- Data section
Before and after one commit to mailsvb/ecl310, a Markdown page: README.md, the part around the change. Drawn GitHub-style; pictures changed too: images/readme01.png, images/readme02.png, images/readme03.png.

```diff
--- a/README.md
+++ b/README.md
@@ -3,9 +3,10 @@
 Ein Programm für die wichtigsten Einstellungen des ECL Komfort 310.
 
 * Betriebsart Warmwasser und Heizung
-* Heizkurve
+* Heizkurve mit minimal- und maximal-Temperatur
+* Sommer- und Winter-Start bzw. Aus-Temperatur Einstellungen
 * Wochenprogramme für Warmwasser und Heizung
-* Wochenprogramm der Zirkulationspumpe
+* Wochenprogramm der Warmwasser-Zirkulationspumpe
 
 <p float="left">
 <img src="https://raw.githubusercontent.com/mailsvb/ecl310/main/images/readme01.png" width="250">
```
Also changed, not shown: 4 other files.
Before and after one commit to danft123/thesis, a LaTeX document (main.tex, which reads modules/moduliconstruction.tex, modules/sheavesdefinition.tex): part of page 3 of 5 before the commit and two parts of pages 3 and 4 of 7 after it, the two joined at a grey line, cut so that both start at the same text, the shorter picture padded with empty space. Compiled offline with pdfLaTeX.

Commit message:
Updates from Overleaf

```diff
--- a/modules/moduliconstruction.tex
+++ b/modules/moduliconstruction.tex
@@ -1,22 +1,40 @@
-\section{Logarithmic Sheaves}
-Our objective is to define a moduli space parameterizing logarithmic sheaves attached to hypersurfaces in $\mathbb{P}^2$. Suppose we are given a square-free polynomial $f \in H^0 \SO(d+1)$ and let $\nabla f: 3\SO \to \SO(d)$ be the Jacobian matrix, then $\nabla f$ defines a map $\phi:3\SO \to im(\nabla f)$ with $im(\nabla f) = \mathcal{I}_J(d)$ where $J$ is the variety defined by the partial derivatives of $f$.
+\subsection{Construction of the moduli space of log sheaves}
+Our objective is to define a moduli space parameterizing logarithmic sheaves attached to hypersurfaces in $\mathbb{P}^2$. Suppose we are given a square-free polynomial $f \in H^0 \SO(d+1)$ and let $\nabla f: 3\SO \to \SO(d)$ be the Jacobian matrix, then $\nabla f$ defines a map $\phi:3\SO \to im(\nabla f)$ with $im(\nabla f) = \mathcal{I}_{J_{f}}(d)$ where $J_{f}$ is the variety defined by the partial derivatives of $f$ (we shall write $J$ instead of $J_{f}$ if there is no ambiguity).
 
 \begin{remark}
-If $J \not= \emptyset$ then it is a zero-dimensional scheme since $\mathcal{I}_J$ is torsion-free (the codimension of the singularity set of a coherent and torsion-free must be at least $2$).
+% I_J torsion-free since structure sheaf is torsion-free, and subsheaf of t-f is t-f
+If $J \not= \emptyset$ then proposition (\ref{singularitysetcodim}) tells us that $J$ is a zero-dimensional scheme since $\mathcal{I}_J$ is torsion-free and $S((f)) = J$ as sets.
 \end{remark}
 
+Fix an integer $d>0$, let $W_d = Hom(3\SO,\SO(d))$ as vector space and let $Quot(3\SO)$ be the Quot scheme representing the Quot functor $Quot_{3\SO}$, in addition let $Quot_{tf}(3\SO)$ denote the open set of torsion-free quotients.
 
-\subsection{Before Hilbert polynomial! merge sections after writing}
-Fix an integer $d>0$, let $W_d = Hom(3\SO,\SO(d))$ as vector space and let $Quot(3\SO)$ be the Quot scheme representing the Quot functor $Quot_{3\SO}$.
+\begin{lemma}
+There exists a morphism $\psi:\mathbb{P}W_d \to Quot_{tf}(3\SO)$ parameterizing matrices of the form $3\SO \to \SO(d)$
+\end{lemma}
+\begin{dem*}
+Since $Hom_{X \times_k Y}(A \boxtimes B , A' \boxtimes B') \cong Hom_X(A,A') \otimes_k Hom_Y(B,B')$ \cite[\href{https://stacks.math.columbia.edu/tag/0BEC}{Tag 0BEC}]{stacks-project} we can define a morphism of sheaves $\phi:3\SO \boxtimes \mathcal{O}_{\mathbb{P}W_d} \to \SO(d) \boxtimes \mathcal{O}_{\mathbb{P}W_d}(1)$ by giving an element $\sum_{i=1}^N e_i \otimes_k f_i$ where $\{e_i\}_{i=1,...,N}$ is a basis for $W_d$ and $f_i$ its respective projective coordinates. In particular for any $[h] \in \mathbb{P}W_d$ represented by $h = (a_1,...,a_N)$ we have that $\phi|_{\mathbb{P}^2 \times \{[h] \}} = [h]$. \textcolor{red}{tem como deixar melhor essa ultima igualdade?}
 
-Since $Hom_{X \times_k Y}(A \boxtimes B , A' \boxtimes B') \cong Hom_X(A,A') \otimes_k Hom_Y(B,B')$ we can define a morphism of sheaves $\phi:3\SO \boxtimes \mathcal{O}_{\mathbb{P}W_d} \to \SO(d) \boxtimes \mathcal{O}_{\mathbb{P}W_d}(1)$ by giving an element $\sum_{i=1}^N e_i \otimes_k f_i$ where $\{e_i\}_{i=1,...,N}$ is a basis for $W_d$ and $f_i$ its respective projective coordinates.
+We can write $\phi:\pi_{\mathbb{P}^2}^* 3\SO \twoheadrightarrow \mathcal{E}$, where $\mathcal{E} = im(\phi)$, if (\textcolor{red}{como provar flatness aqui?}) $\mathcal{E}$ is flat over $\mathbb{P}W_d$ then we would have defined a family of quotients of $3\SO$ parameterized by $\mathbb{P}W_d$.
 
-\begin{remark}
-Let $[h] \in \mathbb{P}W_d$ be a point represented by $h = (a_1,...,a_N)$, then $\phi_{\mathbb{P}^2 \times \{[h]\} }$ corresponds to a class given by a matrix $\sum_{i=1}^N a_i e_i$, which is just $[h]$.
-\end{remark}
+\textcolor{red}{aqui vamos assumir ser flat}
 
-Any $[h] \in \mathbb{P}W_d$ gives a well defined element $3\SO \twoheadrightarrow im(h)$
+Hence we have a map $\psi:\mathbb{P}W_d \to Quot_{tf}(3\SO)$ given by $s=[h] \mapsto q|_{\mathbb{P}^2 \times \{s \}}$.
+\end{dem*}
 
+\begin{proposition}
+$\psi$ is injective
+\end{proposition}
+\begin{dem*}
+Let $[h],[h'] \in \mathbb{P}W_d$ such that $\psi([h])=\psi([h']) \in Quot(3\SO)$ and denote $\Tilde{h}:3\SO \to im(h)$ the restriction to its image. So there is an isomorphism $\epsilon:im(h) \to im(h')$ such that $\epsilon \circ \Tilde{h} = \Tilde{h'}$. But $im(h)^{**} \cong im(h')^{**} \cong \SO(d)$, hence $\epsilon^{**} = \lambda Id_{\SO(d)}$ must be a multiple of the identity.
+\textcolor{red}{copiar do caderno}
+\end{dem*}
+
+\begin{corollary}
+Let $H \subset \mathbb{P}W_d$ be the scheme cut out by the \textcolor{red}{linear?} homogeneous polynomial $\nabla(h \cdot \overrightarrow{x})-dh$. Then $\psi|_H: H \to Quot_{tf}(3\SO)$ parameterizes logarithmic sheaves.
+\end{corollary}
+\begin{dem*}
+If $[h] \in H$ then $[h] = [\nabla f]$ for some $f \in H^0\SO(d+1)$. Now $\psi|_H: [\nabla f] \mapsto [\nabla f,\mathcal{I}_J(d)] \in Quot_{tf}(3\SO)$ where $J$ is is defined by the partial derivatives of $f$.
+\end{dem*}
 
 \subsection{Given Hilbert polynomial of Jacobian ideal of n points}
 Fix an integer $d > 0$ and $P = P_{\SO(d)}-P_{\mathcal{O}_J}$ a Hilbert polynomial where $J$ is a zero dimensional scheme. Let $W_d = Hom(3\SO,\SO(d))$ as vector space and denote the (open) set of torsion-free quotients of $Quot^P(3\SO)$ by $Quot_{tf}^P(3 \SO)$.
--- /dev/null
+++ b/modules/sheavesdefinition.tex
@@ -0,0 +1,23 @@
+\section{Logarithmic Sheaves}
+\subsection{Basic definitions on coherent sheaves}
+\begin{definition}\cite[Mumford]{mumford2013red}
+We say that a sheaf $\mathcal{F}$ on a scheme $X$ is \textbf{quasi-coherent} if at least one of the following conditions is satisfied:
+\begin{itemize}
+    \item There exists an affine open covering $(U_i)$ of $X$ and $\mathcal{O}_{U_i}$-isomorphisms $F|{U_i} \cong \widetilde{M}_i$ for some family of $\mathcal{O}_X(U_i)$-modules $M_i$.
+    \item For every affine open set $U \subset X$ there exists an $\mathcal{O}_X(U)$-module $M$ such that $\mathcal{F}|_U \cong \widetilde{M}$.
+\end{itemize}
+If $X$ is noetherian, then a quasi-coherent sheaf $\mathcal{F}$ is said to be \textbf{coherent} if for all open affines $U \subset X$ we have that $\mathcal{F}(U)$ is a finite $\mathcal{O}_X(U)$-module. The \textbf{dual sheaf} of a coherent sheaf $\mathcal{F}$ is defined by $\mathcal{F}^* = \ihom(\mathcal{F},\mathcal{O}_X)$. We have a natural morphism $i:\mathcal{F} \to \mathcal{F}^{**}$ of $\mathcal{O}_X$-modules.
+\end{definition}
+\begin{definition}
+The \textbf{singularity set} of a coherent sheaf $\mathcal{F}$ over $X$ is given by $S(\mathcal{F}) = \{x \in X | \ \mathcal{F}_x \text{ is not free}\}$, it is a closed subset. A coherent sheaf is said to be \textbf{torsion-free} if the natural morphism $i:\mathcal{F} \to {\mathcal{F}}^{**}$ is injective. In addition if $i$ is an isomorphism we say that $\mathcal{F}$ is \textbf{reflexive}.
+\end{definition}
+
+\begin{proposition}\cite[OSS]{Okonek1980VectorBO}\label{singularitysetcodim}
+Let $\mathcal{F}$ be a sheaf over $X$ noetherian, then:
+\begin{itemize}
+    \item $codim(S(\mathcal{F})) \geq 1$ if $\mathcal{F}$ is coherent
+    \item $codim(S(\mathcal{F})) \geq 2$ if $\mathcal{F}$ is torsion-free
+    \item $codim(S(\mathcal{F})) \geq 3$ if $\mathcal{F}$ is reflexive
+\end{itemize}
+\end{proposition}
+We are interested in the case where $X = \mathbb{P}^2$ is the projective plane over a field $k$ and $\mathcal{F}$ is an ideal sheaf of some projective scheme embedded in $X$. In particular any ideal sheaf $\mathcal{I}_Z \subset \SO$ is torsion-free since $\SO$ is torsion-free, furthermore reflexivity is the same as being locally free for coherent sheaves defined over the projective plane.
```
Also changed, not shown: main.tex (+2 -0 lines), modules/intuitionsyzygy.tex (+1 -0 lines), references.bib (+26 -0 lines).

- About this task
Which lines belong in the answer? Exactly those from the first line of the entries through the line holding "Also changed, not shown: 4 other files.", inclusive, copied unchanged.

- Output below
Before and after one commit to mailsvb/ecl310, a Markdown page: README.md, the part around the change. Drawn GitHub-style; pictures changed too: images/readme01.png, images/readme02.png, images/readme03.png.

```diff
--- a/README.md
+++ b/README.md
@@ -3,9 +3,10 @@
 Ein Programm für die wichtigsten Einstellungen des ECL Komfort 310.
 
 * Betriebsart Warmwasser und Heizung
-* Heizkurve
+* Heizkurve mit minimal- und maximal-Temperatur
+* Sommer- und Winter-Start bzw. Aus-Temperatur Einstellungen
 * Wochenprogramme für Warmwasser und Heizung
-* Wochenprogramm der Zirkulationspumpe
+* Wochenprogramm der Warmwasser-Zirkulationspumpe
 
 <p float="left">
 <img src="https://raw.githubusercontent.com/mailsvb/ecl310/main/images/readme01.png" width="250">
```
Also changed, not shown: 4 other files.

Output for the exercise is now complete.